On the MA in writing for young people at Bath Spa we were encouraged to do it via critical analyses of our course WIPs, a part of our creative practice I didn’t really get it at the time, being more focussed on the product of imagination – the story – than the process of writing it. 


I now recognise that was my loss: a lesson taught by a collection of unfinished Books Two, still-born stories lost at different stages of gestation, now bottled in formaldehyde and sitting on a high shelf. Why didn’t you finish us, they seem to ask.

Research of Self might help me to answer them.

This form of research considers both how we write (our process) and why we write: our motivations and intentions.

For The Goose Road, for example, I now know that sheer lust to be published played a big part in getting me to The End. A supportive, enabling environment was also essential (big shout out to friend from the MAWYP, GEA, SCBWI and BookBound as always). This environment is something I’m trying to emulate via writing friendships, these blogs and a PhD.

The subject of World War I was another factor that kept me going with The Goose Road. I’d shied away from this horrific part of human history as a young adult, at school and at university. Now I had the maturity to face it, and – with help – the skill to recreate it for a new generation. That made the five years from inception to publication worthwhile. It also made shouting about it online feel okay, not arrogant or naff. 


I’ve yet to pinpoint the deep, visceral appeal of the current WIP. Its charm is long-standing – the basic idea is perhaps ten years old – but do I have to write this story? I hope so.

Which leads to intention, the other big topic for Research of Self.

What is the underlying driver behind writing this story and not another? What intuitive, subconscious influences are at work? Is there a better story hidden under the surface of the story I think that I’m telling?

Readers of earlier blogs in this series about the WIP will recognise Hisham Matar’s voice in that last paragraph.

As mentioned here last month, research for the current WIP isn’t a discreet phase of the process. All stages go hand in hand, feeding off each other and into each other: planning, drafting, editing, research.

Research in all its forms will be as broad and as deep as it needs to be, and revisited as often as necessary. This, happily, avoids the question: at what point do you stop researching and let the story flow? Lord knows if it will work, but it’s a plan. And I haven’t got another one.

Please do let me know your thoughts on research and on writing in general. They’ll be super welcome as always. Talking about stories with other writers is the best research of all.


Twitter: @HouseRowena

Facebook: Rowena House Author

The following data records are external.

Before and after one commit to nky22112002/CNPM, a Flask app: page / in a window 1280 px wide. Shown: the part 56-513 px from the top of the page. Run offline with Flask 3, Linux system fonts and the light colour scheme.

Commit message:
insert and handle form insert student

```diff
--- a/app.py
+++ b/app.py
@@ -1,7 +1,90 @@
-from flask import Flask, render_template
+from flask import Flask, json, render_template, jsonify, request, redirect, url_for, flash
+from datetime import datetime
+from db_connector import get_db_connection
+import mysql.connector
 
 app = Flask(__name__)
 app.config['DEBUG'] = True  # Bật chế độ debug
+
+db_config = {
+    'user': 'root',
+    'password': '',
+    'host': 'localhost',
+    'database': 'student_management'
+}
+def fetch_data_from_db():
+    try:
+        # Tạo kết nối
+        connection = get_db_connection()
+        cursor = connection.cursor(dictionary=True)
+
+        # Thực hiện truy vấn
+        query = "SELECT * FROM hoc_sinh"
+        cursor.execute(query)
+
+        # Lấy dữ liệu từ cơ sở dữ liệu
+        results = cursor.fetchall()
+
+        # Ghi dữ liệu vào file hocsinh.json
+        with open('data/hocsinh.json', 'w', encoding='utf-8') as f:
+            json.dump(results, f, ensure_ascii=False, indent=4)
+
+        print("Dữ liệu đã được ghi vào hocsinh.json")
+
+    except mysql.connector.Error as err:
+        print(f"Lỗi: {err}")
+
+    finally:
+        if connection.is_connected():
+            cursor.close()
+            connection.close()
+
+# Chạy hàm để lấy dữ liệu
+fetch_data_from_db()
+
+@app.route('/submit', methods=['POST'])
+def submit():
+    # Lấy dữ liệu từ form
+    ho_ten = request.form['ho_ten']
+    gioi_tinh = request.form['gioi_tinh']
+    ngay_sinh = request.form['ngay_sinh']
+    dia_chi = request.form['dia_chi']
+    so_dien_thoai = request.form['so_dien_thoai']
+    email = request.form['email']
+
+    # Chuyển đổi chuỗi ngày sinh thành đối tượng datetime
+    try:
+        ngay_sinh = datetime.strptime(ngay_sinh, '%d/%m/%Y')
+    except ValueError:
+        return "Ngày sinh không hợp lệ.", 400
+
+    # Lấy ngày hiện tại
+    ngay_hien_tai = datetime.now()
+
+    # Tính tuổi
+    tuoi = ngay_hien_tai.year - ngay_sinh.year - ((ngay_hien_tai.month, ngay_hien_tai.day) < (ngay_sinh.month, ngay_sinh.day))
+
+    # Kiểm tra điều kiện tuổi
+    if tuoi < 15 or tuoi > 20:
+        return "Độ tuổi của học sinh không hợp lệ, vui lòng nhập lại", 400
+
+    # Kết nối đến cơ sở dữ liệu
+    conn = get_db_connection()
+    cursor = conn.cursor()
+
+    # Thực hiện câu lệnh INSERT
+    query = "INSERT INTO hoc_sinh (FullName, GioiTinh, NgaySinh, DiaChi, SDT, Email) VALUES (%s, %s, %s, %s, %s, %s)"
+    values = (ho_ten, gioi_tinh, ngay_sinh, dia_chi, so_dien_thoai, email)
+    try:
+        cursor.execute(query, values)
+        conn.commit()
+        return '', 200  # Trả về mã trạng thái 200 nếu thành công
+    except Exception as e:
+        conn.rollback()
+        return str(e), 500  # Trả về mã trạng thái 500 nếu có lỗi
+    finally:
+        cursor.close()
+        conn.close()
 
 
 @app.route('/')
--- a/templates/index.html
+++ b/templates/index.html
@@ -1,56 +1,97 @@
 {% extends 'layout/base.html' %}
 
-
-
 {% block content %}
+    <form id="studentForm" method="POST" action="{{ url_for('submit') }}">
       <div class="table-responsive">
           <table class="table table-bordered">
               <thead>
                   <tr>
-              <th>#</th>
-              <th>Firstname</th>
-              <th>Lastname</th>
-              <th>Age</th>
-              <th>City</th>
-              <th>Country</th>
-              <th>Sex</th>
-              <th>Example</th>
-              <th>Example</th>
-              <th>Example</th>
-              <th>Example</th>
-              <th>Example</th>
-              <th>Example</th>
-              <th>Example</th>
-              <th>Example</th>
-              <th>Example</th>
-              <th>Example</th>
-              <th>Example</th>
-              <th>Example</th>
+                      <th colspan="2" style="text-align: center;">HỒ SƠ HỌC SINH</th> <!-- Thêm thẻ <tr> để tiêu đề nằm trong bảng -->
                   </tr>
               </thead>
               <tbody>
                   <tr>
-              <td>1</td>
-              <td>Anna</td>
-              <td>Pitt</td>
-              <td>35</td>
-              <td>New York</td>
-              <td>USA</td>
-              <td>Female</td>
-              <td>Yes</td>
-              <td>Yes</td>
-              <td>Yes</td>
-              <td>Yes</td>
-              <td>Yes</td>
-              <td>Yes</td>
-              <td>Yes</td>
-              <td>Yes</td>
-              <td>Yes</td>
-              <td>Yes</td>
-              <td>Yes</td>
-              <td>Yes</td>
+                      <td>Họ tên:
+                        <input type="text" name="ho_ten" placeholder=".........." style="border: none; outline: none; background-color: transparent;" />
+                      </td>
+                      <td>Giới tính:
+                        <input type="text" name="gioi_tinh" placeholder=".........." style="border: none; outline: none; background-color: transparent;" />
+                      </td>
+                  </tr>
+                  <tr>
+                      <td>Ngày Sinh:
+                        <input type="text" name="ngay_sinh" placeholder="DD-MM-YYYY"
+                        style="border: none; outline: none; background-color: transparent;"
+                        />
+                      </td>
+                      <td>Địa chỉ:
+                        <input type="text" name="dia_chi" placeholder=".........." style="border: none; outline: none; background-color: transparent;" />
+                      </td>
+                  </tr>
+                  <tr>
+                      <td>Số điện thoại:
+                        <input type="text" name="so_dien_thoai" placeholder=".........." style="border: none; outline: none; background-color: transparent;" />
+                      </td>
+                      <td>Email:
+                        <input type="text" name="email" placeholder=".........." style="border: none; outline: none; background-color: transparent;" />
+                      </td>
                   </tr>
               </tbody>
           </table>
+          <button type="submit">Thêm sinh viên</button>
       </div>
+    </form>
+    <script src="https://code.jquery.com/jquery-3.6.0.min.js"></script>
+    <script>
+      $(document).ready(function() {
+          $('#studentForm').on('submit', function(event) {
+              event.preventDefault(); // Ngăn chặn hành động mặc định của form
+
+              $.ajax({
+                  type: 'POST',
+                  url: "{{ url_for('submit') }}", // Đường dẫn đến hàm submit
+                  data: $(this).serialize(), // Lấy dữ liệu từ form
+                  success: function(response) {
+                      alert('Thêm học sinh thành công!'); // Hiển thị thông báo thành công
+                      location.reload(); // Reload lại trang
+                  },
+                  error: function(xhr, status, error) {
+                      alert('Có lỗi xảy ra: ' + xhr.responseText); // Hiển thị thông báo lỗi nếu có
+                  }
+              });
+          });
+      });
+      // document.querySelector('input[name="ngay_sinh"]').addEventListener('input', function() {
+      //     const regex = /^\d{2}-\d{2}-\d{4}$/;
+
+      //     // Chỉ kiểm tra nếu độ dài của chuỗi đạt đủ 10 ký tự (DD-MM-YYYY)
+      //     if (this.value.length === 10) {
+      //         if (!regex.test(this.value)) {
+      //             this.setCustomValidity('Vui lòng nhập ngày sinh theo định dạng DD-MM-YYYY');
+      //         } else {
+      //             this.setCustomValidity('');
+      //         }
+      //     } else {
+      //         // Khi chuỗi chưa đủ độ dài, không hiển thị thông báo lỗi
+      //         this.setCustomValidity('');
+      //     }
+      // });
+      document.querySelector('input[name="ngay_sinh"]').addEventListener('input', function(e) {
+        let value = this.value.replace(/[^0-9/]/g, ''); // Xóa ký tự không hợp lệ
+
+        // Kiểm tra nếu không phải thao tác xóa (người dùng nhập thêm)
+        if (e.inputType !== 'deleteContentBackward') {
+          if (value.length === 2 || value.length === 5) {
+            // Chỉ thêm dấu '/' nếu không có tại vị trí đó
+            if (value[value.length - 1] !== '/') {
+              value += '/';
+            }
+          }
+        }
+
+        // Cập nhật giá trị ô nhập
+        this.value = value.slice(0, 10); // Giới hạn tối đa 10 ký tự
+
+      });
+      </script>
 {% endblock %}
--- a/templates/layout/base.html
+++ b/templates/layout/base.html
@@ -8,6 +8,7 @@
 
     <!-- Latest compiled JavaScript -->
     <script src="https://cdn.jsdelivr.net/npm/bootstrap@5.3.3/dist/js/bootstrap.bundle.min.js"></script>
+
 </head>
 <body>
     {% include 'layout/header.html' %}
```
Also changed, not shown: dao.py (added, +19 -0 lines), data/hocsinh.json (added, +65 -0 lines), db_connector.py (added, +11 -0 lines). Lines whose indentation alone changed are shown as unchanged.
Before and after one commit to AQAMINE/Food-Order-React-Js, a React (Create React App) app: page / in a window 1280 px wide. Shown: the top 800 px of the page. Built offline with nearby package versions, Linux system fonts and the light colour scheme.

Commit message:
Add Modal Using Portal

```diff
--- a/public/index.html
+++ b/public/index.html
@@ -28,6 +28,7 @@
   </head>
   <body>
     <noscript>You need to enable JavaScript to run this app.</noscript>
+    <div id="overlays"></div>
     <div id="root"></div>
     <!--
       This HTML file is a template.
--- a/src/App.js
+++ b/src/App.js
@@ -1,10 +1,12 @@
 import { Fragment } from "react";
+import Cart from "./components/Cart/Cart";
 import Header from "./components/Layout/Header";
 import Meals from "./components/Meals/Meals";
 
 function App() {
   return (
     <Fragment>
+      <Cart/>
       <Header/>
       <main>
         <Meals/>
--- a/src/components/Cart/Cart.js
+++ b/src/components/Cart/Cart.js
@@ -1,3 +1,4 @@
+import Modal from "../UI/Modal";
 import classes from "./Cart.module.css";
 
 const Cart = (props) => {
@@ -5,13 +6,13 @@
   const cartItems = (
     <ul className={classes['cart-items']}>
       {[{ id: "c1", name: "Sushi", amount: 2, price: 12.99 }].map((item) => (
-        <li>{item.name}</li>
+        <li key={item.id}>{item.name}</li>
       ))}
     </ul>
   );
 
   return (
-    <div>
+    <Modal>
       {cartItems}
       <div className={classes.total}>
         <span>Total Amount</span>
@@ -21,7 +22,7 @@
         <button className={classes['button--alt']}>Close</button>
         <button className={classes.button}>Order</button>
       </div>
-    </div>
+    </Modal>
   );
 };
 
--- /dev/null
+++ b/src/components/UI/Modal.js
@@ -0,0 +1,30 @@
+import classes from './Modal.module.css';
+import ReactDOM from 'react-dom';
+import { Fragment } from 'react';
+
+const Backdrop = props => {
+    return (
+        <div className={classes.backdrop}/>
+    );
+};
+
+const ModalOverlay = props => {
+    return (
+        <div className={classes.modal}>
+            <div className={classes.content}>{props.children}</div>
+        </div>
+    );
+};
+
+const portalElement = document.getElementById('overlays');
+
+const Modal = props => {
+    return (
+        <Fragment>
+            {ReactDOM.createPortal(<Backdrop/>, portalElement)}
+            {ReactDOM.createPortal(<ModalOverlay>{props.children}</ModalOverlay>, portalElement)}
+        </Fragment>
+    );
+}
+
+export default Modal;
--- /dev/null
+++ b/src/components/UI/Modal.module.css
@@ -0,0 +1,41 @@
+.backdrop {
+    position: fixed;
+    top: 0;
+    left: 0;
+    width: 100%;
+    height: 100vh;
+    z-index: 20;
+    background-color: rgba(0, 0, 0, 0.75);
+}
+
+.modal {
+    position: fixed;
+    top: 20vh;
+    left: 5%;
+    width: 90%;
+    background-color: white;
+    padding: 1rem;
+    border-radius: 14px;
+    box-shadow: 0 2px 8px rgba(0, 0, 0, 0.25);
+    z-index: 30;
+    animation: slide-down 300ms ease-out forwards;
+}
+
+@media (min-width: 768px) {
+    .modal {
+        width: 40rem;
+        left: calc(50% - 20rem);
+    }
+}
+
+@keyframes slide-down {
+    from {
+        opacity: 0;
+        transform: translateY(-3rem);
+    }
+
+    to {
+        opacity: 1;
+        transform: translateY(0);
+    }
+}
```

Anne Booth said...

That's so interesting. I want to write a novel for adults based in nineteenth century England and Ireland, and I am thinking of trying to read books my heroine would have read as a child, with the idea that they will have helped form her. But I am not sure if I am making my job more and more complicated.

Where are you doing your PhD?

Rowena House said...

Hi Anne It sounds like an innovative and fantastic way into a character, one I'm exploring too in a way. I've got an anthology of 17th century fiction to try to get into a personal literary mindset of the time (though it's not helped much as yet). More useful have been the plays of Shakespeare and Webster and Johnson, which illustrate how broad and sophisticated ideas were back then. Not all religion and Reformation. And not wat I'd associated with the early 17th century. So I'd say go for it! But then I'm fond of complication. It seems more real than artistic clarity.

I'm doing my PhD at Plymouth so I can stay close to home. I'd hoped to do one at Bath Spa but couldn't get the funding. Without travel or accommodation costs, I can self-fund. Also, I like the vibe at Plymouth. It's young and urban - except now, when everywhere's a ghost town. xx